Cuba, an Underwater Archeological Paradise
- Submitted by: manso
- 09 / 03 / 2011
By: Roberto F. Campos.PL . 03 de Septiembre 2011. Havana, (Prensa Latina).- Thanks to its well preserved sea bottom and wrecks of ancient ships in many places, experts consider Cuba a very special paradise for those interested in underwater archaeology and scuba diving.
A report released by the Tourism Ministry (MINTUR) website Cubatravel.cu indicates the existence of more than 500 well-studied diving sites in the country with exuberant underwater landscapes, exotic places, caves, vertical walls and tunnels.
Divers can also find riffs and canals with infinite options for this practice, day and night. However, there are ship wreck secrets of the times of the Spanish fleet yet to be unveiled.
Coral reefs are also attractive scenes for this practice, MINTUR insists.
Both the country´s northern and southern litoral regions include promising cays among ideal places for diving. Most recommended areas include the Isle of Youth and Cayo Largo; Maria la Gorda, in Pinar del Rio; the northern Havana coast and Varadero with its artificial underwater park.
Other areas are the Zapata Peninsula for speleodiving, as well as the coastal areas of Cienfuegos, boasting the 20 foot high Notre Dame coral.

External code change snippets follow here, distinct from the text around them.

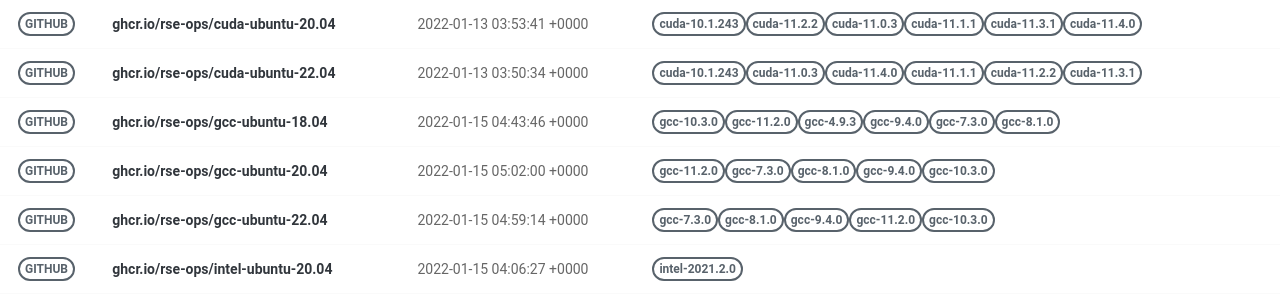
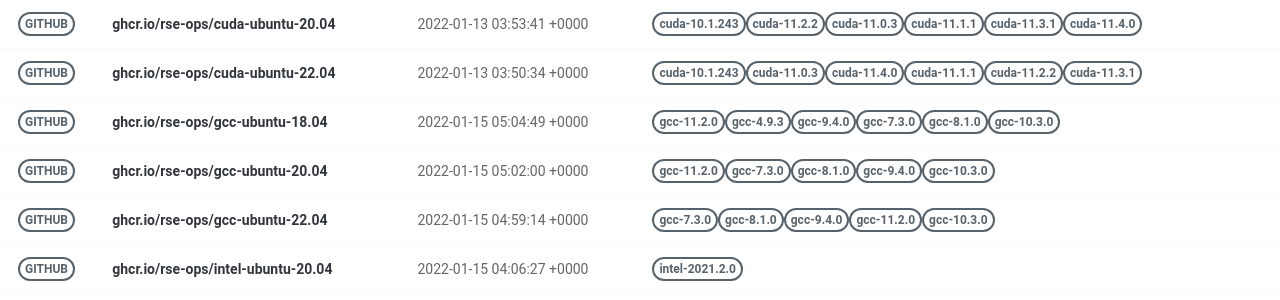
Before and after one commit to rse-ops/docker-images, a Jekyll site: the page built from pages/index.md, in a window 1280 px wide. Shown: the part 277-577 px from the top of the page. Built offline with Jekyll 4.4.1, drawn with Linux system fonts in a browser that asks for light colours; nearby versions of some CDN libraries.

Commit message:
Automated push to update library 2022-01-15

```diff
--- a/_library/ghcr.io-rse-ops-gcc-ubuntu-18.04.md
+++ b/_library/ghcr.io-rse-ops-gcc-ubuntu-18.04.md
@@ -1,14 +1,11 @@
 ---
 layout: container
 name: ghcr.io/rse-ops/gcc-ubuntu-18.04
-updated_at: 2022-01-15 04:43:46.474876
+updated_at: 2022-01-15 05:04:49.335347
 
 
 container_url: https://github.com/orgs/rse-ops/packages/container/package/gcc-ubuntu-18.04
 versions:
- - tag: gcc-10.3.0
-   dockerfile: https://github.com/rse-ops/docker-images/blob/main/ubuntu/gcc/Dockerfile
-   manifest: https://crane.ggcr.dev/manifest/ghcr.io/rse-ops/gcc-ubuntu-18.04:gcc-10.3.0
  - tag: gcc-11.2.0
    dockerfile: https://github.com/rse-ops/docker-images/blob/main/ubuntu/gcc/Dockerfile
    manifest: https://crane.ggcr.dev/manifest/ghcr.io/rse-ops/gcc-ubuntu-18.04:gcc-11.2.0
```
Also changed, not shown: other parts of _library/ghcr.io-rse-ops-gcc-ubuntu-18.04.md (+3 -0 lines).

Divers can also enjoy their practice in Santiago de Cuba, with ship wrecks; the northern coast of Camaguey, Holguin and the promising pole of Jardines del Rey and in the Coco and Guillermo Cays, north of Ciego de Avila.
They can also enjoy incursions in Trinidad village, with crystal clear waters of enviable visibility, like those in the southern cays of Jardines de la Reina, which is the favourite site for the most adventurous.

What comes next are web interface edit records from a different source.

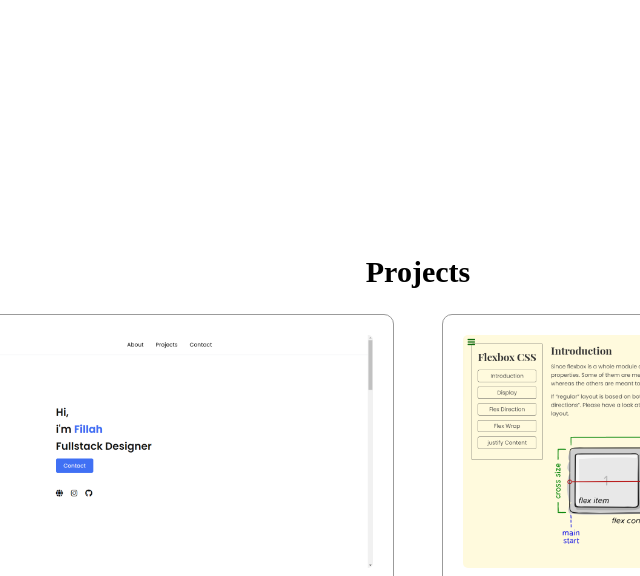
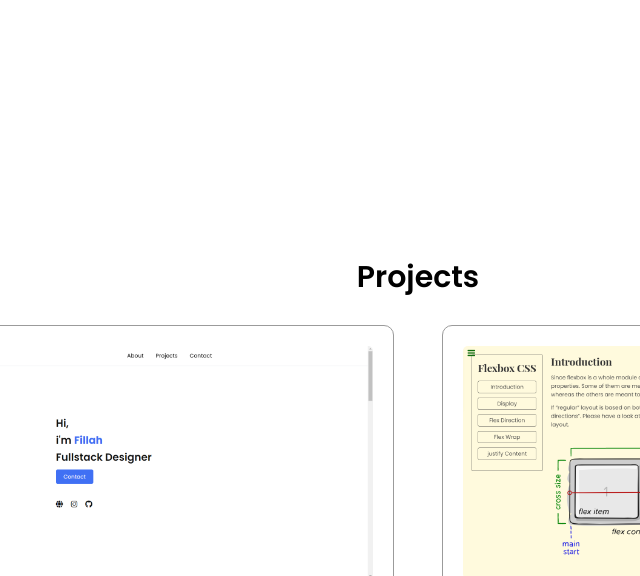
Before and after one commit to fillahalfatih/fcc-portfolio, a plain HTML site: page index.html in a window 1280 px wide. Shown: the part 570-1146 px from the top of the page, without its empty margins (222-862 px from the left). Drawn offline with Linux system fonts and the light colour scheme.

Commit message:
add google font API

```diff
--- a/style.css
+++ b/style.css
@@ -1,3 +1,5 @@
+@import url('https://fonts.googleapis.com/css2?family=Playfair+Display:wght@400;500;600;700;800&family=Poppins:wght@200;300;400;500;600;700;800&display=swap');
+
 * {
     box-sizing: border-box;
     font-family: Poppins;
```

MINTUR cites interesting ship wreck sites around Santiago de Cuba, 559 miles east of Havana, with numerous ship wrecks, old witnesses of the final naval battle of the Spanish-Cuban-American War in 1898.

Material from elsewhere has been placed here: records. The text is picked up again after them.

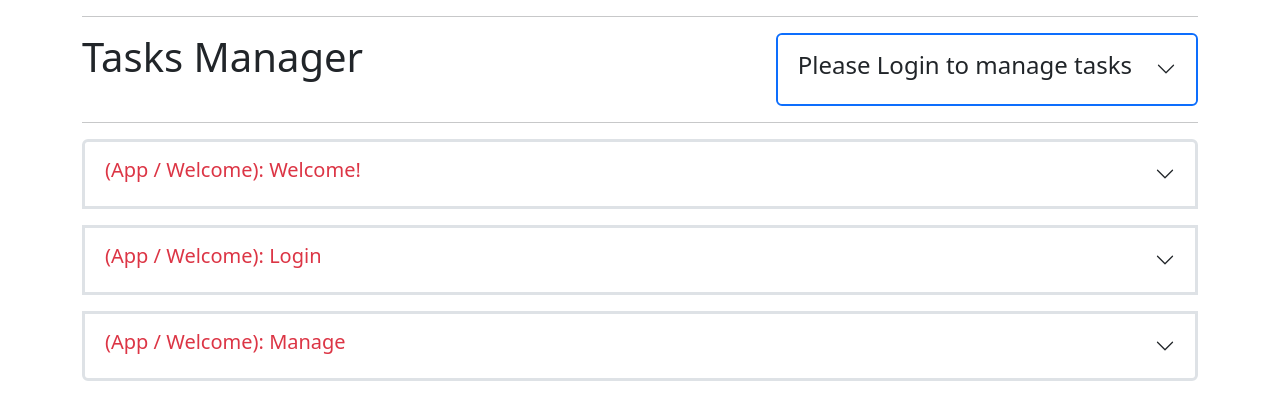
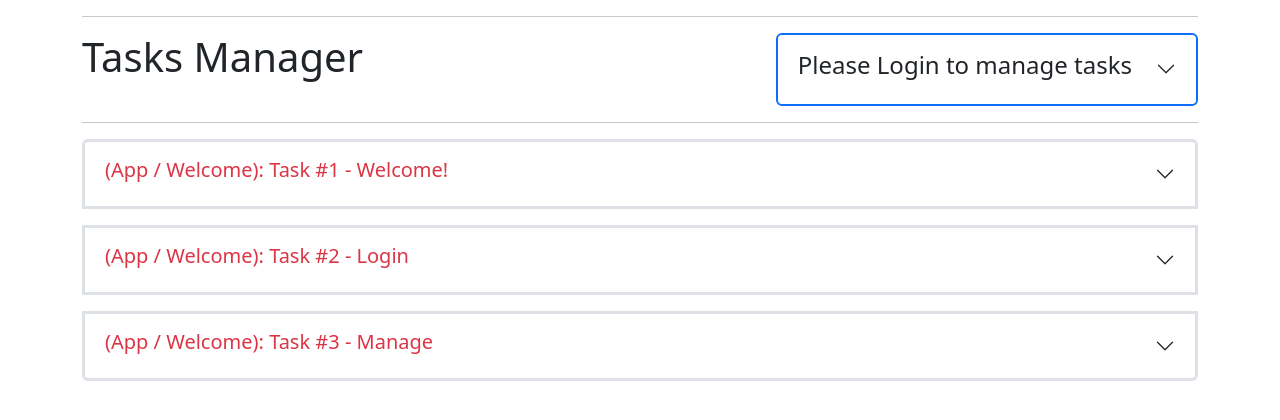
Before and after one commit to CojaONIX/react-tasks, a React (Create React App) app: page / in a window 1280 px wide. Shown: the top 420 px of the page. Built offline with nearby package versions, Linux system fonts and the light colour scheme.

Commit message:
homework 17

```diff
--- a/src/Components/AddTaskForm.jsx
+++ b/src/Components/AddTaskForm.jsx
@@ -1,6 +1,6 @@
 import {useState} from 'react';
 import {useForm} from "react-hook-form";
-import {Button, Collapse, Form} from "react-bootstrap";
+import {Button, Col, Collapse, Form, Row} from "react-bootstrap";
 import {defaultCategories} from "../Data/Default";
 import {useRecoilValue, useSetRecoilState} from "recoil";
 import {appDataState} from "../States/appDataState";
@@ -44,10 +44,10 @@ const AddTaskForm = () => {
                     <Collapse in={open}>
                         <div id="add-task-form-collapse">
                             <Form onSubmit={handleSubmit(formSubmitted)}>
-
+                                <Row>
+                                    <Col xs={4}>
                                         <Form.Group className="mb-3" controlId="category">
-                                    <Form.Label>Category <span
-                                        className="text-danger">* {errors.category && errors.category.message}</span></Form.Label>
+                                            <Form.Label>Category <span className="text-danger">* {errors.category && errors.category.message}</span></Form.Label>
                                             <Form.Select
                                                 aria-label="Category select" {...register("category", {required: 'Category select is required'})}>
                                                 <option value="">Choose...</option>
@@ -55,7 +55,8 @@ const AddTaskForm = () => {
                                                     <option key={category} value={category}>{category}</option>))}
                                             </Form.Select>
                                         </Form.Group>
-
+                                    </Col>
+                                    <Col>
                                         <Form.Group className="mb-3" controlId="title">
                                             <Form.Label>Title <span
                                                 className="text-danger">* {errors.title && errors.title.message}</span></Form.Label>
@@ -67,6 +68,8 @@ const AddTaskForm = () => {
                                                 autoFocus
                                             />
                                         </Form.Group>
+                                    </Col>
+                                </Row>
 
                                 <Form.Group className="mb-3" controlId="body">
                                     <Form.Label>Body <span className="text-danger">* {errors.body && errors.body.message}</span></Form.Label>
--- a/src/Data/Default.js
+++ b/src/Data/Default.js
@@ -1,5 +1,5 @@
 
-export const appVersion = 1.1;
+export const appVersion = 1.2;
 
 export const defaultCategories = ['Frontend', 'Backend', 'Design'];
 export const defaultTasks =
@@ -8,7 +8,7 @@ export const defaultTasks =
             id: 1714303546000,
             owner: 'App',
             category: 'Welcome',
-            title: 'Welcome!',
+            title: 'Task #1 - Welcome!',
             body: 'Dobrodosli u WebApp TaskManager v' + appVersion,
             finished: false
         },
@@ -16,7 +16,7 @@ export const defaultTasks =
             id: 1714303547000,
             owner: 'App',
             category: 'Welcome',
-            title: 'Login',
+            title: 'Task #2 - Login',
             body: 'Ulogujte se sa jednim od default korisnika da bi imali dodatne funkcije!',
             finished: false
         },
@@ -24,7 +24,7 @@ export const defaultTasks =
             id: 1714303548000,
             owner: 'App',
             category: 'Welcome',
-            title: 'Manage',
+            title: 'Task #3 - Manage',
             body: 'Bravo! Sada mozete potpuno da kontrolisete taskove.',
             finished: false
         }
```
Also changed, not shown: 1 other file (tests, documents, lock files or other folders). Lines whose indentation alone changed are shown as unchanged.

At least 1,000 ships were sunk in those waters, including caravels carrying New World treasures, victims of pirates and storms.